When choosing which pages to design responsively, I wanted to ensure that complex UI elements (such as the pictorial representation) could translate across different devices.
Purpose: Test the viability of implemented features through usability and feedback
Process: Usability Tasks, Affinity Map, Priority Revisions
In order to gain feedback on the functionality of Jaunt's features, I created an InVision prototype to test with participants. Testing a mid-fidelity version would keep participants focused on the usability of the site, rather than the visual design.
I conducted moderated, think-out-loud usability testing at another local coffee shop. I recruited a total of six participants, as by that number, recurring patterns were emerging.
Using the task flows, persona, and product roadmap, six tasks were created in order to uncover any user pain points or successes with site navigation.
To organize my test findings, I synthesized my data into an affinity map to visualize successes and patterns and comments from users.
Based on the difficulties that participants had with my design and their comments, I found insights. I could then determine how to improve my design, then prioritized these decisions based on the amount of impact they would have.
Using my recommendations, I updated my mid-fidelity wireframes to ensure they could alleviate any user pain points from testing.
Purpose: Create a brand identity and apply it create a high fidelity prototype
Process: Mood Board, Style Guide, UI Kit, High Fidelity Prototype, High Fidelity Responsive Wireframes
After gathering inspiration from a mood board, I built Jaunt's new brand identity, aligning it to stay true to its brand attributes. Jaunt's new logo called back to its original logo that had a plant with berries, while being updated to be unassuming and simplistic.
Prior to building the high fidelity wireframes, I created a UI kit to determine what elements I needed to create. Doing this prior to creating the wireframes helped me adapt the elements to Jaunt's brand identity so I could rapidly build the website.
I applied the branding and styles created from the style tile and UI kit into the mid-fidelity wireframes to create a finalized high fidelity prototype for Jaunt. Using this prototype, I could convey what Jaunt's website redesign would look like.
To ensure the branding style worked well responsively, I designed tablet and mobile wireframes.
The biggest takeaway from this project was ensuring to utilize research to guide product decisions, all the way through final iteration of the website. Many of my decisions were built from findings determined in the early stages of the project, which supports the outcome that Jaunt's website is a research-focused and user-centric product.

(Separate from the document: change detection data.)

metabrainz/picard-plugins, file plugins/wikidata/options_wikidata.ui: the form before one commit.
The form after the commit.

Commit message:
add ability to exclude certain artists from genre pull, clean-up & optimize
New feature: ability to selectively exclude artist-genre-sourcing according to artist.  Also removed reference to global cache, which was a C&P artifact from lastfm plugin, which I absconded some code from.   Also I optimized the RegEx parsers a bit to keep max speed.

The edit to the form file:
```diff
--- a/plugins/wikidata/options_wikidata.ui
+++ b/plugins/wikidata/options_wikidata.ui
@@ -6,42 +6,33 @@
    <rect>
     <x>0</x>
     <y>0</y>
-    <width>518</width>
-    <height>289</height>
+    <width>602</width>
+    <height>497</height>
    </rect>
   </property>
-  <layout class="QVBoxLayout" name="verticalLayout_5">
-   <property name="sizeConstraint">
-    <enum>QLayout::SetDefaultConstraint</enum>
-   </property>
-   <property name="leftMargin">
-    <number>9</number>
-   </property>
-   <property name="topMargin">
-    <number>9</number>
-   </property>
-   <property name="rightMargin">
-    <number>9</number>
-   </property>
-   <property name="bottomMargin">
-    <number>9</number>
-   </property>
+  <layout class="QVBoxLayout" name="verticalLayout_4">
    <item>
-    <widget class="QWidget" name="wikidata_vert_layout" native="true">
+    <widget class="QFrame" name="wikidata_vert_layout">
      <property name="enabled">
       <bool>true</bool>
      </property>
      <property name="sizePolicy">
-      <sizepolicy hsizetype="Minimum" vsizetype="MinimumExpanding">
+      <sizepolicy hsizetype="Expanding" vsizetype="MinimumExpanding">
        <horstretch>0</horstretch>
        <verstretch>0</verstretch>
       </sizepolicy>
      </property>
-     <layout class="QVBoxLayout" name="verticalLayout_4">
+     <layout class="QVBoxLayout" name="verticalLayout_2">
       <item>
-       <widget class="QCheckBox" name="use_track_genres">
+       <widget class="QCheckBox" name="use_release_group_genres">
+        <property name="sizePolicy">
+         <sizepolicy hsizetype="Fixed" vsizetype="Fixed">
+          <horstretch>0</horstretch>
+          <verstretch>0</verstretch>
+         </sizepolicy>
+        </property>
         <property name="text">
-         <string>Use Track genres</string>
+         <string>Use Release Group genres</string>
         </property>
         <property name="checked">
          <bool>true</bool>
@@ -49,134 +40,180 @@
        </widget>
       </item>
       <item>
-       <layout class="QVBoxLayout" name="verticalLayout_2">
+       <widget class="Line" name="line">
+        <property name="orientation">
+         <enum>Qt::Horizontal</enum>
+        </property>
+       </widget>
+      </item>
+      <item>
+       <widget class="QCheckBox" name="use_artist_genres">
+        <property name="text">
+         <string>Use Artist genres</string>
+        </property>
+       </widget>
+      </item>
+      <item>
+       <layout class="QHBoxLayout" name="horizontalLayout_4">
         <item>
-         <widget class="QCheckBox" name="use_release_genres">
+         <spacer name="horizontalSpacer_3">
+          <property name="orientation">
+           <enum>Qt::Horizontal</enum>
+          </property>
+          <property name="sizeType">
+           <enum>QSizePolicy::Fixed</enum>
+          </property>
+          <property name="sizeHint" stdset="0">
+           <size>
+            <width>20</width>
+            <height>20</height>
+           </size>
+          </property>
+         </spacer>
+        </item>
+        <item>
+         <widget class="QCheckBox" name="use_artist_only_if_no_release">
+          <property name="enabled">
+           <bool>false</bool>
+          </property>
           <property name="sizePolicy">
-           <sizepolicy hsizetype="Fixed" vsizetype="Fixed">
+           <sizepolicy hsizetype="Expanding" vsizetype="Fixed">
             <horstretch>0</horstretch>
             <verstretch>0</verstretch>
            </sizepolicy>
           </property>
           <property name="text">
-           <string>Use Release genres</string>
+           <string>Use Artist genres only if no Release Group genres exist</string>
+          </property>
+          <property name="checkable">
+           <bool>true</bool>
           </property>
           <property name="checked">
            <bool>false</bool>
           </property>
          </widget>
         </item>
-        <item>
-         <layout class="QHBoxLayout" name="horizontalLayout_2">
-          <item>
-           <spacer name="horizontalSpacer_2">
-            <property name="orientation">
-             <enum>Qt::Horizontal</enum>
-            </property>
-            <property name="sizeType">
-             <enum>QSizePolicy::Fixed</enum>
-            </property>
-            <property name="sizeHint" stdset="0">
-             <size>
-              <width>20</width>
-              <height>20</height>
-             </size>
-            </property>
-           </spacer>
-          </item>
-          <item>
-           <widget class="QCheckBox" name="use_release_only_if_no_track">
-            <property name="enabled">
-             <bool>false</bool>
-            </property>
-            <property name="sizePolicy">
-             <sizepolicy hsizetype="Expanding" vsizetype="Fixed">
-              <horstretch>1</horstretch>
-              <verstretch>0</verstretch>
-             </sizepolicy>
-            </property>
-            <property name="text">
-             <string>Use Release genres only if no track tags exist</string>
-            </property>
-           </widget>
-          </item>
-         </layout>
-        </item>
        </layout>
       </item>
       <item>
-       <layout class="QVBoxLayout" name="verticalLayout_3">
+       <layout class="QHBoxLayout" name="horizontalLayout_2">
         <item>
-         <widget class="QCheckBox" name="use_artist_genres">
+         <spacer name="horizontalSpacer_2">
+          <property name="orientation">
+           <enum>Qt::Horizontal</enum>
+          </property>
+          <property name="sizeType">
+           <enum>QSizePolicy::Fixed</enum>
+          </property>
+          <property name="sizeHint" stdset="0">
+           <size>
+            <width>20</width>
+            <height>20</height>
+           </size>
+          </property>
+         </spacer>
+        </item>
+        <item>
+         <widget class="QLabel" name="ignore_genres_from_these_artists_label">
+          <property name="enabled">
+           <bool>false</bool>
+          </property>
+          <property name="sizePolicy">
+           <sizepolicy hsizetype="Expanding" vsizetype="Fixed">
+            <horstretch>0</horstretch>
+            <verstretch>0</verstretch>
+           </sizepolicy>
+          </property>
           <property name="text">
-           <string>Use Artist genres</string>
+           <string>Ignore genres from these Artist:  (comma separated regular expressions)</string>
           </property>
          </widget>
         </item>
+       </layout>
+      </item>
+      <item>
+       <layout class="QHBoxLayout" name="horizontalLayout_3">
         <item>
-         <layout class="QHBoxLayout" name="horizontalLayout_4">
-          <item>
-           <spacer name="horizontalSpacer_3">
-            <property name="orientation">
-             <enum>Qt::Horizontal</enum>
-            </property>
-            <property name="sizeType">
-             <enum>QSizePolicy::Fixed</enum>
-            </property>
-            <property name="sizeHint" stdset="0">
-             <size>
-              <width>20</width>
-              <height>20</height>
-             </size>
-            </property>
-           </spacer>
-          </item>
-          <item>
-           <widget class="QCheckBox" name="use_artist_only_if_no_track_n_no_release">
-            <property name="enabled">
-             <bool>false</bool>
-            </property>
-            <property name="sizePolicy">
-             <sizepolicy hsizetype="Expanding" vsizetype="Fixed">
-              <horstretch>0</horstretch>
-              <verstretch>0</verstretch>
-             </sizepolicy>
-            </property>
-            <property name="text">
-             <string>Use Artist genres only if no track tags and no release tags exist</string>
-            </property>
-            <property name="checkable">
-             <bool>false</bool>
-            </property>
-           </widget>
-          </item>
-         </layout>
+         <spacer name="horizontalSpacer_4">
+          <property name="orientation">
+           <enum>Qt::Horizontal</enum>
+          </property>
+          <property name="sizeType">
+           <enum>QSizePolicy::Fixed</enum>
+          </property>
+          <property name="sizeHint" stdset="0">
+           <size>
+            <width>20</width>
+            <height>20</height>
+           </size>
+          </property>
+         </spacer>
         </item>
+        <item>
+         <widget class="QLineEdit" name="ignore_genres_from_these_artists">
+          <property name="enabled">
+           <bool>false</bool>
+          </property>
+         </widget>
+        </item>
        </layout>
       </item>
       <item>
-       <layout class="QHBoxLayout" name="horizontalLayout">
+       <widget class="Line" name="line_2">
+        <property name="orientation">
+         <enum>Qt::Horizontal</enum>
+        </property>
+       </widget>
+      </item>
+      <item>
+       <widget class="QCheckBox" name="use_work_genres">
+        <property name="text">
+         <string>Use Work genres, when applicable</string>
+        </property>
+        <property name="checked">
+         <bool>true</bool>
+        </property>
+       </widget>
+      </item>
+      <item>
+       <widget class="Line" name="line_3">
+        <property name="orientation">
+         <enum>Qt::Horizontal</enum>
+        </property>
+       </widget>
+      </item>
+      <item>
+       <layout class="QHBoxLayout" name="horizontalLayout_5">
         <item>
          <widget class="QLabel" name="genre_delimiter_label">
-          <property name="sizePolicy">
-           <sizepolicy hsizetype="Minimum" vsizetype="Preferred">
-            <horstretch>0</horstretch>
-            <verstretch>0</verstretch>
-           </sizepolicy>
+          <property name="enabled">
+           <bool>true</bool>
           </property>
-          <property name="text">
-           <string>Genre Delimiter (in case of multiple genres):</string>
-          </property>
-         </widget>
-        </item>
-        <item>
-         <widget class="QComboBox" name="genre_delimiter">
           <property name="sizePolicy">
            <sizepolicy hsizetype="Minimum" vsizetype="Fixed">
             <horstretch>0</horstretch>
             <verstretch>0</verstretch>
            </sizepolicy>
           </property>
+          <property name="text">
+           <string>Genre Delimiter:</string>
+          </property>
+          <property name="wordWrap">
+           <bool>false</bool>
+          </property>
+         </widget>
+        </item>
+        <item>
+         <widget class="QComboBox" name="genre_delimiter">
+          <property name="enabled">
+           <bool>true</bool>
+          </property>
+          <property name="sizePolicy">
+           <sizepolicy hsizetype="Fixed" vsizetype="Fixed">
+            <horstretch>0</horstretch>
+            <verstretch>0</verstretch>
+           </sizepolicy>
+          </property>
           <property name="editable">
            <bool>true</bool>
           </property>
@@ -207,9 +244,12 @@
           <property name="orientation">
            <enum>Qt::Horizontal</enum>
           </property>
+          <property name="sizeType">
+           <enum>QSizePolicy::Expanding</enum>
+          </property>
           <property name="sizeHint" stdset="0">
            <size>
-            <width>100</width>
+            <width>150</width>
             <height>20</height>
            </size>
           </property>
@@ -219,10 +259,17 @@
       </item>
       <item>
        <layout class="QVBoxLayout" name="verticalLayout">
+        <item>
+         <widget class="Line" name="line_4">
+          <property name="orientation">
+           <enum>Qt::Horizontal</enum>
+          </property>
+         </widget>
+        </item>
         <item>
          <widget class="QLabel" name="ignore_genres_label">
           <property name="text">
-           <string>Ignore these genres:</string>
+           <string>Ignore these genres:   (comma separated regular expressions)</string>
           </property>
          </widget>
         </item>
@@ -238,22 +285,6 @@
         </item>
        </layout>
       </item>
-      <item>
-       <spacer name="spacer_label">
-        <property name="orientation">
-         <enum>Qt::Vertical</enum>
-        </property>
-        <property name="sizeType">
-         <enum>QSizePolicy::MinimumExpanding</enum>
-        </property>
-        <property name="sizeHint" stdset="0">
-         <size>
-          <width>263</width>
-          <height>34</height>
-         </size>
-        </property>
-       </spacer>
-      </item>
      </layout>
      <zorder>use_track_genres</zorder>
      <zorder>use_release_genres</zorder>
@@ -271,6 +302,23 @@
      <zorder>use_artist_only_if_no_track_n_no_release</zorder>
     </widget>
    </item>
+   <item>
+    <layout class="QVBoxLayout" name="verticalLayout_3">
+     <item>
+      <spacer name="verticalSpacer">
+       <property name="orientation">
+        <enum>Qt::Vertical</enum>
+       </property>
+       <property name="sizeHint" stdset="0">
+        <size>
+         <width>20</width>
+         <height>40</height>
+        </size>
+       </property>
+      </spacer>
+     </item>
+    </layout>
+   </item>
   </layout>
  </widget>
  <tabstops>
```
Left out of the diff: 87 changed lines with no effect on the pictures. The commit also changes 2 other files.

Build Out the High-Fidelity Responsive Pages
Since the intention is to make a fully responsive website, I would build out all the pages in high-fidelity and different viewports to maintain the visual design.
Assist in the Website Launch
As the website's final iteration is ready to be launched, I would ensure that the UI elements are translated as the engineers build the website to be fully operational.